__About this task__: Start to finish, print the entries exactly, and carry none of the pictures over.

[Revision tracking records]
────────────────────────────────────────
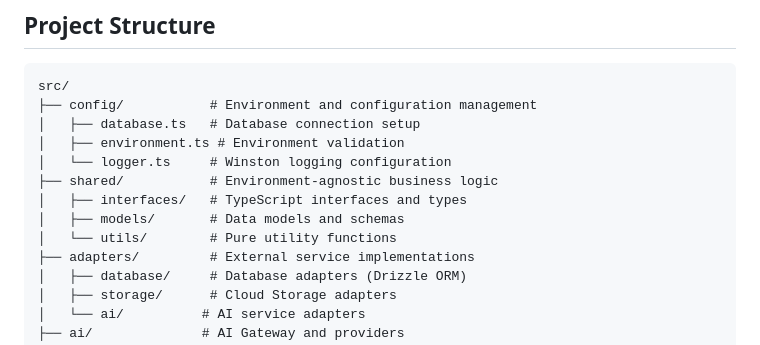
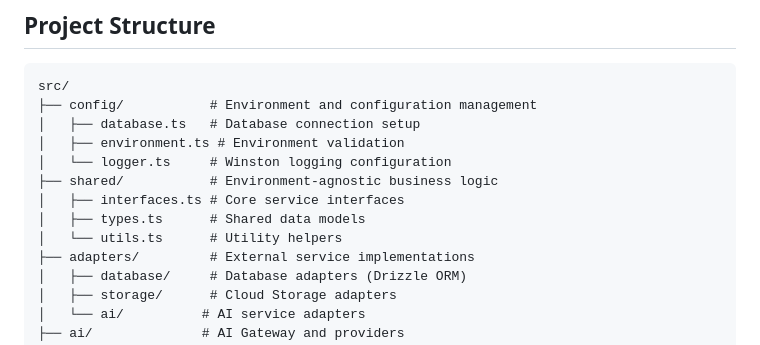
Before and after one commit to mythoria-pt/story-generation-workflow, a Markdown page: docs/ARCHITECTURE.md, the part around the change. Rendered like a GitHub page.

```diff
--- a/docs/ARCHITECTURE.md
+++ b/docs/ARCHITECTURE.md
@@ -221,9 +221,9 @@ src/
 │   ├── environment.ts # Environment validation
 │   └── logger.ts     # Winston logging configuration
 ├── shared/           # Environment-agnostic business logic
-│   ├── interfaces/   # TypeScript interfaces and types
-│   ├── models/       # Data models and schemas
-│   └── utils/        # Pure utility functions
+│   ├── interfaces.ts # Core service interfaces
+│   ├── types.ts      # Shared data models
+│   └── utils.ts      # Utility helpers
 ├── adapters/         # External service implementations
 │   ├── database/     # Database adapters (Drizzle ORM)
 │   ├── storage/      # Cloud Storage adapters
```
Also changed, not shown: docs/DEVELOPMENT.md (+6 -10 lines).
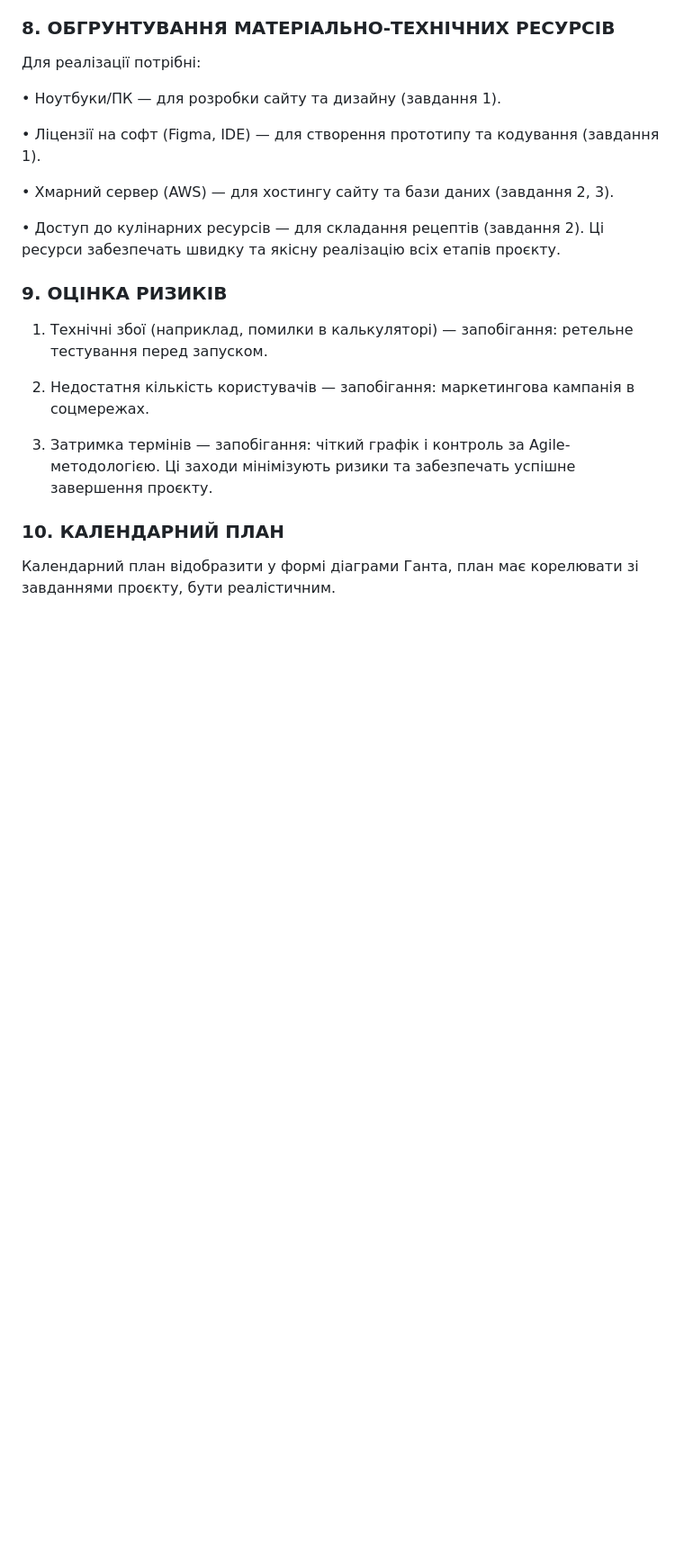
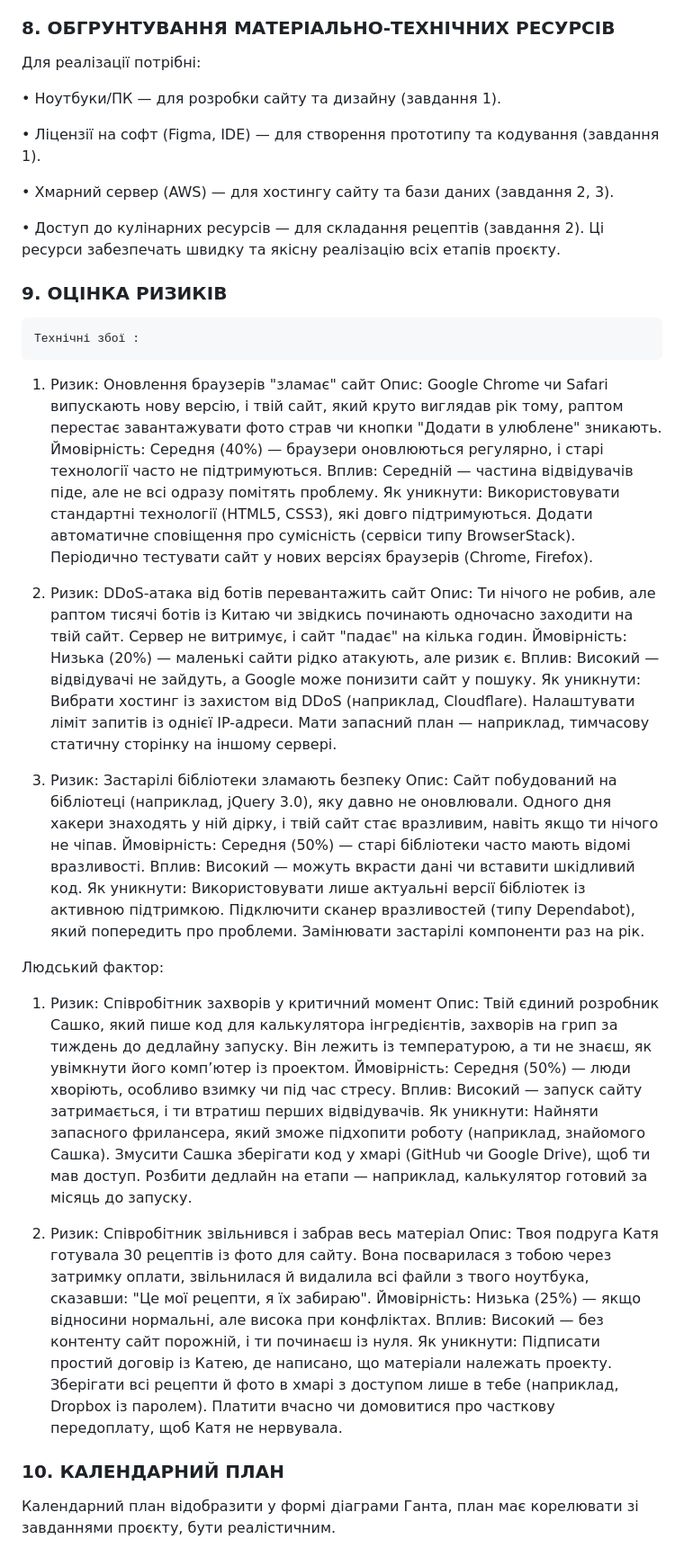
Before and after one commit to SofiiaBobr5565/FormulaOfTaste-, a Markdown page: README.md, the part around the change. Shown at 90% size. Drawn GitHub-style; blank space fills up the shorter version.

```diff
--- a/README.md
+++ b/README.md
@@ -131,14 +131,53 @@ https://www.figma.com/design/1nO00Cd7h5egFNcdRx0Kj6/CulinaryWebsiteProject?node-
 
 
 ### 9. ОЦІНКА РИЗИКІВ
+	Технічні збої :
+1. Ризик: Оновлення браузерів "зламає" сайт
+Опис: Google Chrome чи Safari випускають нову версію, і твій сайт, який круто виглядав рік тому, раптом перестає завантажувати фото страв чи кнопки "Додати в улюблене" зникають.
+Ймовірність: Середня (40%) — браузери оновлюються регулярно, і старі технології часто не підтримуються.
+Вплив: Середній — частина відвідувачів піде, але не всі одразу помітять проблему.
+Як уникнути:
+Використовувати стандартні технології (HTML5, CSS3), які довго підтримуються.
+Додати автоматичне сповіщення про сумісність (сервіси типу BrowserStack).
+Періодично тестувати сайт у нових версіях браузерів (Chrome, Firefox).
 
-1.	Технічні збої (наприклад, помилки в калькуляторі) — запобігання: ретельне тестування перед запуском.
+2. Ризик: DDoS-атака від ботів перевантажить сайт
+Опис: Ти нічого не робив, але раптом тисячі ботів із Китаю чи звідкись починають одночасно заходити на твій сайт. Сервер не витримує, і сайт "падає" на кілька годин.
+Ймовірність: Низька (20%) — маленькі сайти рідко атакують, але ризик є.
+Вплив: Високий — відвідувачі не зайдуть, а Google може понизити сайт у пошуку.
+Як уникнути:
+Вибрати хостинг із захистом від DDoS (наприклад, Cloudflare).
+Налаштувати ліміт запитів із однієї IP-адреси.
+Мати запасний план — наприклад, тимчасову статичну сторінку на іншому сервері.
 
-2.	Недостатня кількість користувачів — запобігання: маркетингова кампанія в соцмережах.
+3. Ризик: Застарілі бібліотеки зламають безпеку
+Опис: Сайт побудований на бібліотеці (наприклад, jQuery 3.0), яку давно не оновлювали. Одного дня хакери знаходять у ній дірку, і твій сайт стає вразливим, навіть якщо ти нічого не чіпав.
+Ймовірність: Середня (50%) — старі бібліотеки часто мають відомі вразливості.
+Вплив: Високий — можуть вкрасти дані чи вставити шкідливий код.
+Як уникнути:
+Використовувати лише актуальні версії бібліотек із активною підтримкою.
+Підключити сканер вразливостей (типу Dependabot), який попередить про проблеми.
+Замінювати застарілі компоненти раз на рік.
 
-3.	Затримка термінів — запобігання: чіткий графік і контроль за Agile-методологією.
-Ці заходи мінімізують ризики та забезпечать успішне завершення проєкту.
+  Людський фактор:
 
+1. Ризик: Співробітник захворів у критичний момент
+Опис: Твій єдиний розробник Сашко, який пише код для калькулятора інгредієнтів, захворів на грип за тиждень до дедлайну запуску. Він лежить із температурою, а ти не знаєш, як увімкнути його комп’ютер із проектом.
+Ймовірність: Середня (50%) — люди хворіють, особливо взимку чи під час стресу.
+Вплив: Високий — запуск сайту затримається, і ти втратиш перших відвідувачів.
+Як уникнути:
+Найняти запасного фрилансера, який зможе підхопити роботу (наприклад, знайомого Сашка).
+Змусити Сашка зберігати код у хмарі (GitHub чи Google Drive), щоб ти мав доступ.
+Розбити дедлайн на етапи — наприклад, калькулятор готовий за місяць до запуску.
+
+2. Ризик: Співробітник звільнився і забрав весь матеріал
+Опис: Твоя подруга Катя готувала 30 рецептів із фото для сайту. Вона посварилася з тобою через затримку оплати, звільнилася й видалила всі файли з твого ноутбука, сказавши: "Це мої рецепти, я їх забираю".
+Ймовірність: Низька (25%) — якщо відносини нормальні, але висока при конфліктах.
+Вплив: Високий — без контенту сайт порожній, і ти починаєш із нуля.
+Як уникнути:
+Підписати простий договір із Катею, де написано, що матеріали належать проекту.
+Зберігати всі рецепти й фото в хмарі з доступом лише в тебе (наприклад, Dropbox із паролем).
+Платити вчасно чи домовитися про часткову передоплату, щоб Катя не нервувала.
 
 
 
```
────────────────────────────────────────
__Solution for this exercise__:
Before and after one commit to mythoria-pt/story-generation-workflow, a Markdown page: docs/ARCHITECTURE.md, the part around the change. Rendered like a GitHub page.

```diff
--- a/docs/ARCHITECTURE.md
+++ b/docs/ARCHITECTURE.md
@@ -221,9 +221,9 @@ src/
 │   ├── environment.ts # Environment validation
 │   └── logger.ts     # Winston logging configuration
 ├── shared/           # Environment-agnostic business logic
-│   ├── interfaces/   # TypeScript interfaces and types
-│   ├── models/       # Data models and schemas
-│   └── utils/        # Pure utility functions
+│   ├── interfaces.ts # Core service interfaces
+│   ├── types.ts      # Shared data models
+│   └── utils.ts      # Utility helpers
 ├── adapters/         # External service implementations
 │   ├── database/     # Database adapters (Drizzle ORM)
 │   ├── storage/      # Cloud Storage adapters
```
Also changed, not shown: docs/DEVELOPMENT.md (+6 -10 lines).
Before and after one commit to SofiiaBobr5565/FormulaOfTaste-, a Markdown page: README.md, the part around the change. Shown at 90% size. Drawn GitHub-style; blank space fills up the shorter version.

```diff
--- a/README.md
+++ b/README.md
@@ -131,14 +131,53 @@ https://www.figma.com/design/1nO00Cd7h5egFNcdRx0Kj6/CulinaryWebsiteProject?node-
 
 
 ### 9. ОЦІНКА РИЗИКІВ
+	Технічні збої :
+1. Ризик: Оновлення браузерів "зламає" сайт
+Опис: Google Chrome чи Safari випускають нову версію, і твій сайт, який круто виглядав рік тому, раптом перестає завантажувати фото страв чи кнопки "Додати в улюблене" зникають.
+Ймовірність: Середня (40%) — браузери оновлюються регулярно, і старі технології часто не підтримуються.
+Вплив: Середній — частина відвідувачів піде, але не всі одразу помітять проблему.
+Як уникнути:
+Використовувати стандартні технології (HTML5, CSS3), які довго підтримуються.
+Додати автоматичне сповіщення про сумісність (сервіси типу BrowserStack).
+Періодично тестувати сайт у нових версіях браузерів (Chrome, Firefox).
 
-1.	Технічні збої (наприклад, помилки в калькуляторі) — запобігання: ретельне тестування перед запуском.
+2. Ризик: DDoS-атака від ботів перевантажить сайт
+Опис: Ти нічого не робив, але раптом тисячі ботів із Китаю чи звідкись починають одночасно заходити на твій сайт. Сервер не витримує, і сайт "падає" на кілька годин.
+Ймовірність: Низька (20%) — маленькі сайти рідко атакують, але ризик є.
+Вплив: Високий — відвідувачі не зайдуть, а Google може понизити сайт у пошуку.
+Як уникнути:
+Вибрати хостинг із захистом від DDoS (наприклад, Cloudflare).
+Налаштувати ліміт запитів із однієї IP-адреси.
+Мати запасний план — наприклад, тимчасову статичну сторінку на іншому сервері.
 
-2.	Недостатня кількість користувачів — запобігання: маркетингова кампанія в соцмережах.
+3. Ризик: Застарілі бібліотеки зламають безпеку
+Опис: Сайт побудований на бібліотеці (наприклад, jQuery 3.0), яку давно не оновлювали. Одного дня хакери знаходять у ній дірку, і твій сайт стає вразливим, навіть якщо ти нічого не чіпав.
+Ймовірність: Середня (50%) — старі бібліотеки часто мають відомі вразливості.
+Вплив: Високий — можуть вкрасти дані чи вставити шкідливий код.
+Як уникнути:
+Використовувати лише актуальні версії бібліотек із активною підтримкою.
+Підключити сканер вразливостей (типу Dependabot), який попередить про проблеми.
+Замінювати застарілі компоненти раз на рік.
 
-3.	Затримка термінів — запобігання: чіткий графік і контроль за Agile-методологією.
-Ці заходи мінімізують ризики та забезпечать успішне завершення проєкту.
+  Людський фактор:
 
+1. Ризик: Співробітник захворів у критичний момент
+Опис: Твій єдиний розробник Сашко, який пише код для калькулятора інгредієнтів, захворів на грип за тиждень до дедлайну запуску. Він лежить із температурою, а ти не знаєш, як увімкнути його комп’ютер із проектом.
+Ймовірність: Середня (50%) — люди хворіють, особливо взимку чи під час стресу.
+Вплив: Високий — запуск сайту затримається, і ти втратиш перших відвідувачів.
+Як уникнути:
+Найняти запасного фрилансера, який зможе підхопити роботу (наприклад, знайомого Сашка).
+Змусити Сашка зберігати код у хмарі (GitHub чи Google Drive), щоб ти мав доступ.
+Розбити дедлайн на етапи — наприклад, калькулятор готовий за місяць до запуску.
+
+2. Ризик: Співробітник звільнився і забрав весь матеріал
+Опис: Твоя подруга Катя готувала 30 рецептів із фото для сайту. Вона посварилася з тобою через затримку оплати, звільнилася й видалила всі файли з твого ноутбука, сказавши: "Це мої рецепти, я їх забираю".
+Ймовірність: Низька (25%) — якщо відносини нормальні, але висока при конфліктах.
+Вплив: Високий — без контенту сайт порожній, і ти починаєш із нуля.
+Як уникнути:
+Підписати простий договір із Катею, де написано, що матеріали належать проекту.
+Зберігати всі рецепти й фото в хмарі з доступом лише в тебе (наприклад, Dropbox із паролем).
+Платити вчасно чи домовитися про часткову передоплату, щоб Катя не нервувала.
 
 
 
```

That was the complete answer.